We use the term mixture myriads of times a day. A mixture is a combination of two or more substances. However, when we add one chemical to another chemical and they react to form another solution, can we call this new solution as a mixture of the two earlier ones? No! The word 'mixture' is only used to refer to the combination of two or more compounds which do not react chemically with each other. The physical properties of the mixture may vary slightly from the parent substances. One simple example of a mixture is atmospheric air, which comprises different gases like nitrogen, oxygen, carbon dioxide, etc. Mixtures can be of two types: homogeneous mixture or heterogeneous mixture.
Heterogeneous Mixture Definition
The substances in heterogeneous mixtures can be viewed separately on observation. They do not blend with one another and retain their physical identities. For example, if you mix sulfur powder and iron dust together, you will be able to distinguish the yellow particles of sulfur and the reddish brown particles of iron dust. Moreover, when you hold a magnet close to the mixture, the iron particles will get attracted, leaving the yellow sulfur particles behind.
Homogeneous Mixture Definition
Homogeneous mixture is a mixture featuring only one phase, that is the components of this mixture have a uniform composition, and cannot be viewed separately in the mixture. It exhibits uniformity in appearance and properties throughout the mixture. The prefix 'homo' means same and indicates that the two substances combined together blend well to form one uniform mixture, in which individual particles cannot be distinguished. Solutions and colloids are homogeneous mixtures.
Homogeneous Mixture Examples
Sugar when added to a glass of water dissolves completely in the water. We cannot then see the sugar granules separately. It has formed a single homogeneous solution. The sugar blends well into the water and imparts its sweetness into the water. However, the sugar has not chemically reacted with the water to form another solution.

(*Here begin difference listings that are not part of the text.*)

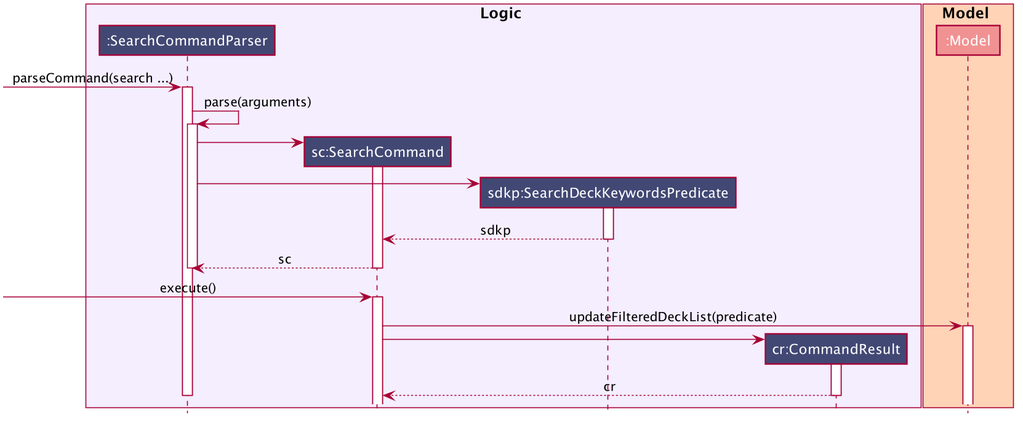
The PlantUML diagram images/SearchFilterDiagram.png in AY1920S2-CS2103T-T10-2/main, before a commit. Source of this version:
```plantuml
@startuml








skinparam BackgroundColor #FFFFFFF

skinparam Shadowing false

skinparam Class {
    FontColor #FFFFFF
    BorderThickness 1
    BorderColor #FFFFFF
    StereotypeFontColor #FFFFFF
    FontName Arial
}

skinparam Actor {
    BorderColor #000000
    Color #000000
    FontName Arial
}

skinparam Sequence {
    MessageAlign center
    BoxFontSize 15
    BoxPadding 0
    BoxFontColor #000000
    FontName Arial
}

skinparam Participant {
    FontColor #FFFFFFF
    Padding 20
}

skinparam MinClassWidth 50
skinparam ParticipantPadding 10
skinparam Shadowing false
skinparam DefaultTextAlignment center
skinparam packageStyle Rectangle

hide footbox
hide members
hide circle

box Logic #f4eeff
participant ":SearchCommandParser" as SearchCommandParser #424874
participant "sc:SearchCommand" as SearchCommand #424874
participant "sdkp:SearchDeckKeywordsPredicate" as SearchDeckKeywordsPredicate #424874
participant "cr:CommandResult" as CommandResult #424874
end box

box Model #ffd3b6
participant ":Model" as Model #f19292

end box

[-> SearchCommandParser: parseCommand(search ...)
activate SearchCommandParser

SearchCommandParser -> SearchCommandParser: parse(arguments)
activate SearchCommandParser

create SearchCommand
SearchCommandParser -> SearchCommand
activate SearchCommand

create SearchDeckKeywordsPredicate
SearchCommandParser -> SearchDeckKeywordsPredicate
activate SearchDeckKeywordsPredicate

SearchDeckKeywordsPredicate --> SearchCommand: sdkp
deactivate SearchDeckKeywordsPredicate
SearchCommand --> SearchCommandParser: sc
deactivate SearchCommand
deactivate SearchCommandParser

[-> SearchCommand: execute()
activate SearchCommand

SearchCommand -> Model: updateFilteredDeckList(predicate)
activate Model

create CommandResult
SearchCommand -> CommandResult

activate CommandResult
CommandResult --> SearchCommand: cr
deactivate CommandResult

deactivate SearchCommandParser

@enduml
```
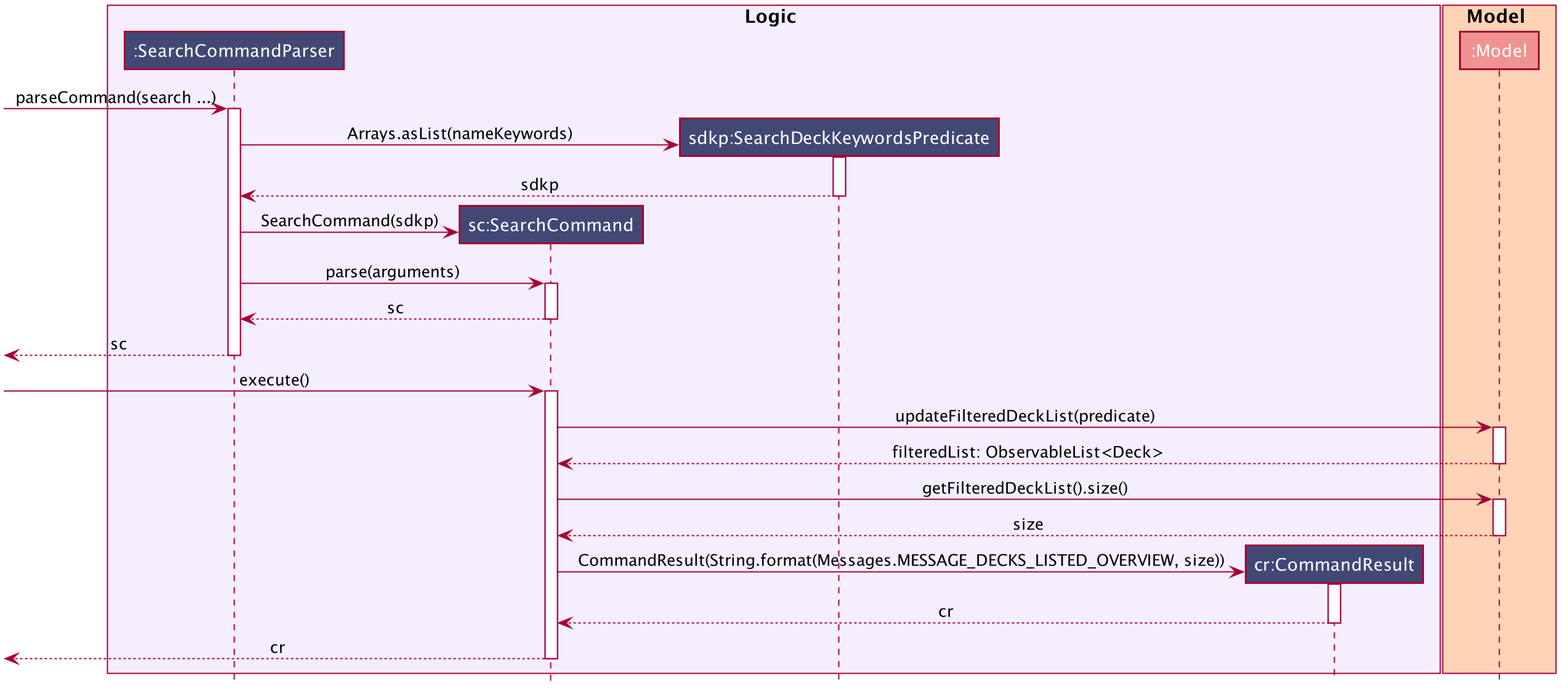
After the commit.

Diff of the diagram source:
```diff
@@ -20,8 +20,8 @@
 }
 
 skinparam Actor {
-    BorderColor #000000
-    Color #000000
+    BorderColor #FFFFFF
+    Color #FFFFFF
     FontName Arial
 }
 
@@ -63,21 +63,22 @@
 [-> SearchCommandParser: parseCommand(search ...)
 activate SearchCommandParser
 
-SearchCommandParser -> SearchCommandParser: parse(arguments)
-activate SearchCommandParser
+create SearchDeckKeywordsPredicate
+SearchCommandParser -> SearchDeckKeywordsPredicate: Arrays.asList(nameKeywords)
+activate SearchDeckKeywordsPredicate
+SearchDeckKeywordsPredicate --> SearchCommandParser: sdkp
+deactivate SearchDeckKeywordsPredicate
 
 create SearchCommand
-SearchCommandParser -> SearchCommand
+SearchCommandParser -> SearchCommand: SearchCommand(sdkp)
+SearchCommandParser -> SearchCommand: parse(arguments)
+
 activate SearchCommand
 
-create SearchDeckKeywordsPredicate
-SearchCommandParser -> SearchDeckKeywordsPredicate
-activate SearchDeckKeywordsPredicate
-
-SearchDeckKeywordsPredicate --> SearchCommand: sdkp
-deactivate SearchDeckKeywordsPredicate
 SearchCommand --> SearchCommandParser: sc
 deactivate SearchCommand
+
+[<-- SearchCommandParser: sc
 deactivate SearchCommandParser
 
 [-> SearchCommand: execute()
@@ -86,13 +87,22 @@
 SearchCommand -> Model: updateFilteredDeckList(predicate)
 activate Model
 
+Model --> SearchCommand: filteredList: ObservableList<Deck>
+deactivate Model
+
+SearchCommand -> Model: getFilteredDeckList().size()
+activate Model
+Model --> SearchCommand: size
+deactivate Model
+
 create CommandResult
-SearchCommand -> CommandResult
+SearchCommand -> CommandResult: CommandResult(String.format(Messages.MESSAGE_DECKS_LISTED_OVERVIEW, size))
 
 activate CommandResult
 CommandResult --> SearchCommand: cr
 deactivate CommandResult
 
-deactivate SearchCommandParser
+[<-- SearchCommand: cr
+deactivate SearchCommand
 
 @enduml
```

Just like sugar granules, salt particles also dissolve well in a glass of water. The salt particles combine with the water molecules to form a uniform salt solution. This is a mixture because we cannot break salt solution into individual salt solution molecules.
Air is a mixture of various gases like oxygen, carbon dioxide, nitrogen, rare gases, etc. which are present in one phase alone. We should be grateful that air is a homogeneous mixture. If air wasn't a homogeneous mixture and the components were not uniformly distributed, we would have had to go hunting for regions on the planet where oxygen was concentrated. We fight over land and water so much, thankfully air is available equally everywhere!
Moreover, corn oil, white vinegar, soft drinks, brewed tea, coffee, milk, alcohol, alloys (brass), etc. are also homogeneous.
Can Homogeneous Mixtures be Separated by Distillation
Distillation is a physical separation process by which homogeneous mixtures can be separated into their individual substances. It involves the use of heat to separate the components of a liquid or gas. Salt present in seawater is separated by this method. Moreover, distillation of air yields individual gases that are required for industrial uses. Besides distillation, filtration is also another method that can be used to separate homogeneous solutions. Filtration process is used to separate solids from liquids or gases by allowing the mixture to pass through a filer. The larger particles of one compound remains back on the filter mesh, while the smaller particles of the other compound flows through the mesh.
We come across heterogeneous and homogeneous mixtures all day long. We simply fail to realize that most of the substances we handle on a daily basis are either homogeneous or heterogeneous mixtures.